Please retype the entries below word for word, passing over every picture.

- Opening Delimiter -

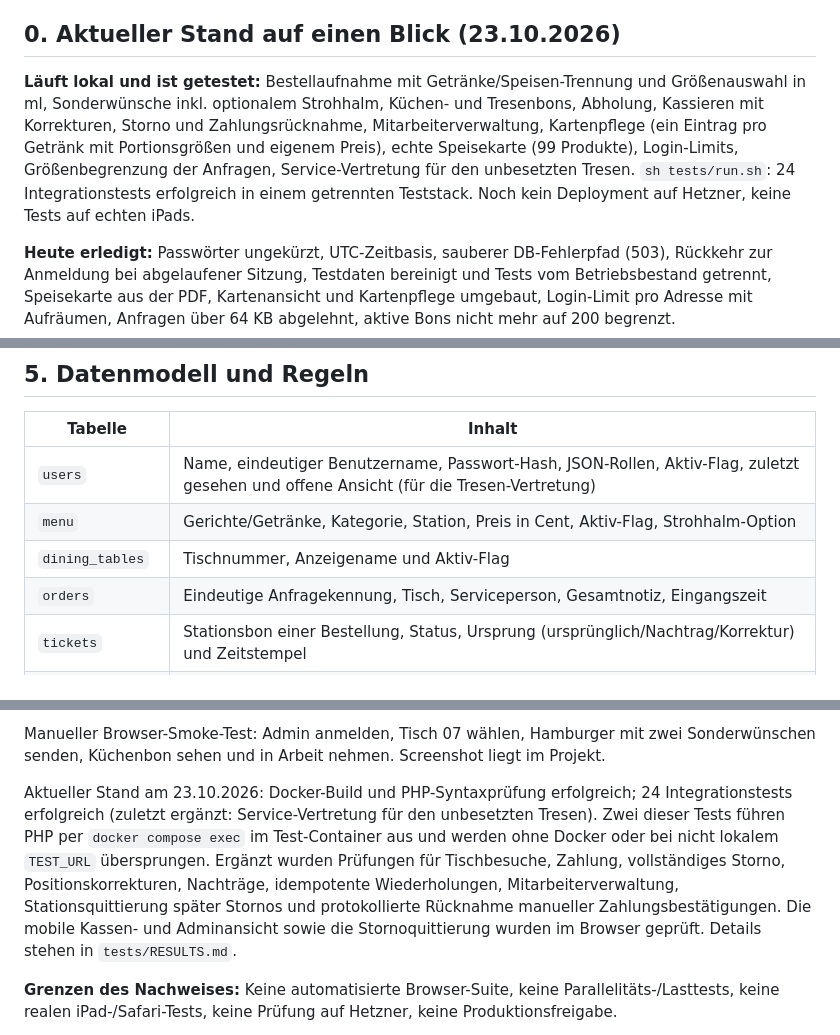
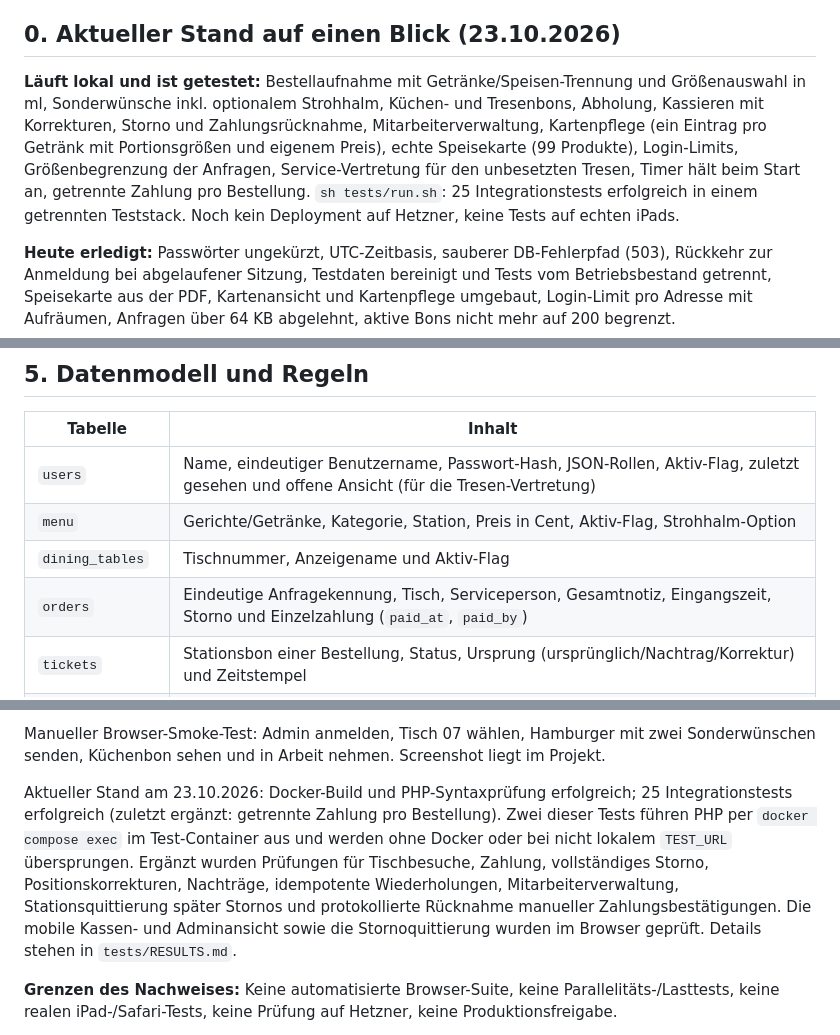
Before and after one commit to simplecommercede/KittchenApp, a Markdown page: UEBERGABE.md, 3 parts joined by grey strips. Rendered like a GitHub page.

```diff
--- a/UEBERGABE.md
+++ b/UEBERGABE.md
@@ -4,7 +4,7 @@ Stand: 23.10.2026. Diese Datei ist der Einstieg für die nächste entwickelnde P
 
 ## 0. Aktueller Stand auf einen Blick (23.10.2026)
 
-**Läuft lokal und ist getestet:** Bestellaufnahme mit Getränke/Speisen-Trennung und Größenauswahl in ml, Sonderwünsche inkl. optionalem Strohhalm, Küchen- und Tresenbons, Abholung, Kassieren mit Korrekturen, Storno und Zahlungsrücknahme, Mitarbeiterverwaltung, Kartenpflege (ein Eintrag pro Getränk mit Portionsgrößen und eigenem Preis), echte Speisekarte (99 Produkte), Login-Limits, Größenbegrenzung der Anfragen, Service-Vertretung für den unbesetzten Tresen. `sh tests/run.sh`: 24 Integrationstests erfolgreich in einem getrennten Teststack. Noch kein Deployment auf Hetzner, keine Tests auf echten iPads.
+**Läuft lokal und ist getestet:** Bestellaufnahme mit Getränke/Speisen-Trennung und Größenauswahl in ml, Sonderwünsche inkl. optionalem Strohhalm, Küchen- und Tresenbons, Abholung, Kassieren mit Korrekturen, Storno und Zahlungsrücknahme, Mitarbeiterverwaltung, Kartenpflege (ein Eintrag pro Getränk mit Portionsgrößen und eigenem Preis), echte Speisekarte (99 Produkte), Login-Limits, Größenbegrenzung der Anfragen, Service-Vertretung für den unbesetzten Tresen, Timer hält beim Start an, getrennte Zahlung pro Bestellung. `sh tests/run.sh`: 25 Integrationstests erfolgreich in einem getrennten Teststack. Noch kein Deployment auf Hetzner, keine Tests auf echten iPads.
 
 **Heute erledigt:** Passwörter ungekürzt, UTC-Zeitbasis, sauberer DB-Fehlerpfad (503), Rückkehr zur Anmeldung bei abgelaufener Sitzung, Testdaten bereinigt und Tests vom Betriebsbestand getrennt, Speisekarte aus der PDF, Kartenansicht und Kartenpflege umgebaut, Login-Limit pro Adresse mit Aufräumen, Anfragen über 64 KB abgelehnt, aktive Bons nicht mehr auf 200 begrenzt.
 
@@ -151,7 +152,7 @@ Die zwei großen Implementierungsdateien wurden aus Zeitgründen kompakt geschri
 | `users` | Name, eindeutiger Benutzername, Passwort-Hash, JSON-Rollen, Aktiv-Flag, zuletzt gesehen und offene Ansicht (für die Tresen-Vertretung) |
 | `menu` | Gerichte/Getränke, Kategorie, Station, Preis in Cent, Aktiv-Flag, Strohhalm-Option |
 | `dining_tables` | Tischnummer, Anzeigename und Aktiv-Flag |
-| `orders` | Eindeutige Anfragekennung, Tisch, Serviceperson, Gesamtnotiz, Eingangszeit |
+| `orders` | Eindeutige Anfragekennung, Tisch, Serviceperson, Gesamtnotiz, Eingangszeit, Storno und Einzelzahlung (`paid_at`, `paid_by`) |
 | `tickets` | Stationsbon einer Bestellung, Status, Ursprung (ursprünglich/Nachtrag/Korrektur) und Zeitstempel |
 | `items` | Bonposition mit Mengen-, Namens-, Preis- und Sonderwunsch-Snapshot sowie optionaler Stornierung |
 | `events` | Wer hat einen Bon wann in welchen Status gesetzt? |
@@ -247,7 +249,7 @@ Bei der ersten Übergabe bestanden acht HTTP-Integrationstests gegen die echte D
 
 Manueller Browser-Smoke-Test: Admin anmelden, Tisch 07 wählen, Hamburger mit zwei Sonderwünschen senden, Küchenbon sehen und in Arbeit nehmen. Screenshot liegt im Projekt.
 
-Aktueller Stand am 23.10.2026: Docker-Build und PHP-Syntaxprüfung erfolgreich; 24 Integrationstests erfolgreich (zuletzt ergänzt: Service-Vertretung für den unbesetzten Tresen). Zwei dieser Tests führen PHP per `docker compose exec` im Test-Container aus und werden ohne Docker oder bei nicht lokalem `TEST_URL` übersprungen. Ergänzt wurden Prüfungen für Tischbesuche, Zahlung, vollständiges Storno, Positionskorrekturen, Nachträge, idempotente Wiederholungen, Mitarbeiterverwaltung, Stationsquittierung später Stornos und protokollierte Rücknahme manueller Zahlungsbestätigungen. Die mobile Kassen- und Adminansicht sowie die Stornoquittierung wurden im Browser geprüft. Details stehen in `tests/RESULTS.md`.
+Aktueller Stand am 23.10.2026: Docker-Build und PHP-Syntaxprüfung erfolgreich; 25 Integrationstests erfolgreich (zuletzt ergänzt: getrennte Zahlung pro Bestellung). Zwei dieser Tests führen PHP per `docker compose exec` im Test-Container aus und werden ohne Docker oder bei nicht lokalem `TEST_URL` übersprungen. Ergänzt wurden Prüfungen für Tischbesuche, Zahlung, vollständiges Storno, Positionskorrekturen, Nachträge, idempotente Wiederholungen, Mitarbeiterverwaltung, Stationsquittierung später Stornos und protokollierte Rücknahme manueller Zahlungsbestätigungen. Die mobile Kassen- und Adminansicht sowie die Stornoquittierung wurden im Browser geprüft. Details stehen in `tests/RESULTS.md`.
 
 **Grenzen des Nachweises:** Keine automatisierte Browser-Suite, keine Parallelitäts-/Lasttests, keine realen iPad-/Safari-Tests, keine Prüfung auf Hetzner, keine Produktionsfreigabe.
 
```
Also changed, not shown: other parts of UEBERGABE.md (+6 -3 lines), README.md (+2 -2 lines), 1 other file.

- Closing Delimiter -

--- ANSWER BOX ---
Before and after one commit to simplecommercede/KittchenApp, a Markdown page: UEBERGABE.md, 3 parts joined by grey strips. Rendered like a GitHub page.

```diff
--- a/UEBERGABE.md
+++ b/UEBERGABE.md
@@ -4,7 +4,7 @@ Stand: 23.10.2026. Diese Datei ist der Einstieg für die nächste entwickelnde P
 
 ## 0. Aktueller Stand auf einen Blick (23.10.2026)
 
-**Läuft lokal und ist getestet:** Bestellaufnahme mit Getränke/Speisen-Trennung und Größenauswahl in ml, Sonderwünsche inkl. optionalem Strohhalm, Küchen- und Tresenbons, Abholung, Kassieren mit Korrekturen, Storno und Zahlungsrücknahme, Mitarbeiterverwaltung, Kartenpflege (ein Eintrag pro Getränk mit Portionsgrößen und eigenem Preis), echte Speisekarte (99 Produkte), Login-Limits, Größenbegrenzung der Anfragen, Service-Vertretung für den unbesetzten Tresen. `sh tests/run.sh`: 24 Integrationstests erfolgreich in einem getrennten Teststack. Noch kein Deployment auf Hetzner, keine Tests auf echten iPads.
+**Läuft lokal und ist getestet:** Bestellaufnahme mit Getränke/Speisen-Trennung und Größenauswahl in ml, Sonderwünsche inkl. optionalem Strohhalm, Küchen- und Tresenbons, Abholung, Kassieren mit Korrekturen, Storno und Zahlungsrücknahme, Mitarbeiterverwaltung, Kartenpflege (ein Eintrag pro Getränk mit Portionsgrößen und eigenem Preis), echte Speisekarte (99 Produkte), Login-Limits, Größenbegrenzung der Anfragen, Service-Vertretung für den unbesetzten Tresen, Timer hält beim Start an, getrennte Zahlung pro Bestellung. `sh tests/run.sh`: 25 Integrationstests erfolgreich in einem getrennten Teststack. Noch kein Deployment auf Hetzner, keine Tests auf echten iPads.
 
 **Heute erledigt:** Passwörter ungekürzt, UTC-Zeitbasis, sauberer DB-Fehlerpfad (503), Rückkehr zur Anmeldung bei abgelaufener Sitzung, Testdaten bereinigt und Tests vom Betriebsbestand getrennt, Speisekarte aus der PDF, Kartenansicht und Kartenpflege umgebaut, Login-Limit pro Adresse mit Aufräumen, Anfragen über 64 KB abgelehnt, aktive Bons nicht mehr auf 200 begrenzt.
 
@@ -151,7 +152,7 @@ Die zwei großen Implementierungsdateien wurden aus Zeitgründen kompakt geschri
 | `users` | Name, eindeutiger Benutzername, Passwort-Hash, JSON-Rollen, Aktiv-Flag, zuletzt gesehen und offene Ansicht (für die Tresen-Vertretung) |
 | `menu` | Gerichte/Getränke, Kategorie, Station, Preis in Cent, Aktiv-Flag, Strohhalm-Option |
 | `dining_tables` | Tischnummer, Anzeigename und Aktiv-Flag |
-| `orders` | Eindeutige Anfragekennung, Tisch, Serviceperson, Gesamtnotiz, Eingangszeit |
+| `orders` | Eindeutige Anfragekennung, Tisch, Serviceperson, Gesamtnotiz, Eingangszeit, Storno und Einzelzahlung (`paid_at`, `paid_by`) |
 | `tickets` | Stationsbon einer Bestellung, Status, Ursprung (ursprünglich/Nachtrag/Korrektur) und Zeitstempel |
 | `items` | Bonposition mit Mengen-, Namens-, Preis- und Sonderwunsch-Snapshot sowie optionaler Stornierung |
 | `events` | Wer hat einen Bon wann in welchen Status gesetzt? |
@@ -247,7 +249,7 @@ Bei der ersten Übergabe bestanden acht HTTP-Integrationstests gegen die echte D
 
 Manueller Browser-Smoke-Test: Admin anmelden, Tisch 07 wählen, Hamburger mit zwei Sonderwünschen senden, Küchenbon sehen und in Arbeit nehmen. Screenshot liegt im Projekt.
 
-Aktueller Stand am 23.10.2026: Docker-Build und PHP-Syntaxprüfung erfolgreich; 24 Integrationstests erfolgreich (zuletzt ergänzt: Service-Vertretung für den unbesetzten Tresen). Zwei dieser Tests führen PHP per `docker compose exec` im Test-Container aus und werden ohne Docker oder bei nicht lokalem `TEST_URL` übersprungen. Ergänzt wurden Prüfungen für Tischbesuche, Zahlung, vollständiges Storno, Positionskorrekturen, Nachträge, idempotente Wiederholungen, Mitarbeiterverwaltung, Stationsquittierung später Stornos und protokollierte Rücknahme manueller Zahlungsbestätigungen. Die mobile Kassen- und Adminansicht sowie die Stornoquittierung wurden im Browser geprüft. Details stehen in `tests/RESULTS.md`.
+Aktueller Stand am 23.10.2026: Docker-Build und PHP-Syntaxprüfung erfolgreich; 25 Integrationstests erfolgreich (zuletzt ergänzt: getrennte Zahlung pro Bestellung). Zwei dieser Tests führen PHP per `docker compose exec` im Test-Container aus und werden ohne Docker oder bei nicht lokalem `TEST_URL` übersprungen. Ergänzt wurden Prüfungen für Tischbesuche, Zahlung, vollständiges Storno, Positionskorrekturen, Nachträge, idempotente Wiederholungen, Mitarbeiterverwaltung, Stationsquittierung später Stornos und protokollierte Rücknahme manueller Zahlungsbestätigungen. Die mobile Kassen- und Adminansicht sowie die Stornoquittierung wurden im Browser geprüft. Details stehen in `tests/RESULTS.md`.
 
 **Grenzen des Nachweises:** Keine automatisierte Browser-Suite, keine Parallelitäts-/Lasttests, keine realen iPad-/Safari-Tests, keine Prüfung auf Hetzner, keine Produktionsfreigabe.
 
```
Also changed, not shown: other parts of UEBERGABE.md (+6 -3 lines), README.md (+2 -2 lines), 1 other file.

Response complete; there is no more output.